### [EXERCISE BRIEF]
Of all the lines in the records below, copy only those that contain the string "sheet".

### [TASK INPUT]
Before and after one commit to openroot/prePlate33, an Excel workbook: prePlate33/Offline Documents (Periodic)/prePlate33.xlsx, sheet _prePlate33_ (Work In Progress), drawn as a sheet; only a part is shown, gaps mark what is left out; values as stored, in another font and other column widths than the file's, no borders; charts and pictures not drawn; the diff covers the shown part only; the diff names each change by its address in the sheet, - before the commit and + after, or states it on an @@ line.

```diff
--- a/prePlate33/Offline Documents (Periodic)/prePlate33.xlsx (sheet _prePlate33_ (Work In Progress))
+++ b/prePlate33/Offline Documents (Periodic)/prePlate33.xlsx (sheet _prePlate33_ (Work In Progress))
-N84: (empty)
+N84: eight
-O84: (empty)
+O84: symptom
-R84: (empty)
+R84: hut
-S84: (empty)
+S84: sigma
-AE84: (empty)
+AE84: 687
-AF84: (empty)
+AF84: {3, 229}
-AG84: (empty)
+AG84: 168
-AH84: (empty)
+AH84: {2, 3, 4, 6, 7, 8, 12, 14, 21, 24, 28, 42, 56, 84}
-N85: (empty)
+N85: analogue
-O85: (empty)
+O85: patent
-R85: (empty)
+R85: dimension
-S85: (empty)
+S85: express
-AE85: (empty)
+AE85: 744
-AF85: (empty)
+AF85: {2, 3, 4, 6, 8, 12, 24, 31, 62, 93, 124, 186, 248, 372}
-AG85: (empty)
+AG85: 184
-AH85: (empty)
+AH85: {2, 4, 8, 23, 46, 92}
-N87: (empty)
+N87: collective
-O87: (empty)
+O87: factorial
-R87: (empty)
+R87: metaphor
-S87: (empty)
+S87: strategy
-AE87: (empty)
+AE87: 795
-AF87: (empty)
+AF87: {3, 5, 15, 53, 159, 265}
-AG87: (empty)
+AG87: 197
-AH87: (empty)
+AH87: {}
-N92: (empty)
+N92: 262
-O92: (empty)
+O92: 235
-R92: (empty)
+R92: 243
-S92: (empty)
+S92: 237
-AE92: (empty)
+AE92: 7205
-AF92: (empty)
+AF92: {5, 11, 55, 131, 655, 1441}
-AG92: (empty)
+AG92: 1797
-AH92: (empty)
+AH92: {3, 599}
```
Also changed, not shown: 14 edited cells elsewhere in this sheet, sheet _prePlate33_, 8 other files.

### [SOLUTION]
Before and after one commit to openroot/prePlate33, an Excel workbook: prePlate33/Offline Documents (Periodic)/prePlate33.xlsx, sheet _prePlate33_ (Work In Progress), drawn as a sheet; only a part is shown, gaps mark what is left out; values as stored, in another font and other column widths than the file's, no borders; charts and pictures not drawn; the diff covers the shown part only; the diff names each change by its address in the sheet, - before the commit and + after, or states it on an @@ line.
--- a/prePlate33/Offline Documents (Periodic)/prePlate33.xlsx (sheet _prePlate33_ (Work In Progress))
+++ b/prePlate33/Offline Documents (Periodic)/prePlate33.xlsx (sheet _prePlate33_ (Work In Progress))
Also changed, not shown: 14 edited cells elsewhere in this sheet, sheet _prePlate33_, 8 other files.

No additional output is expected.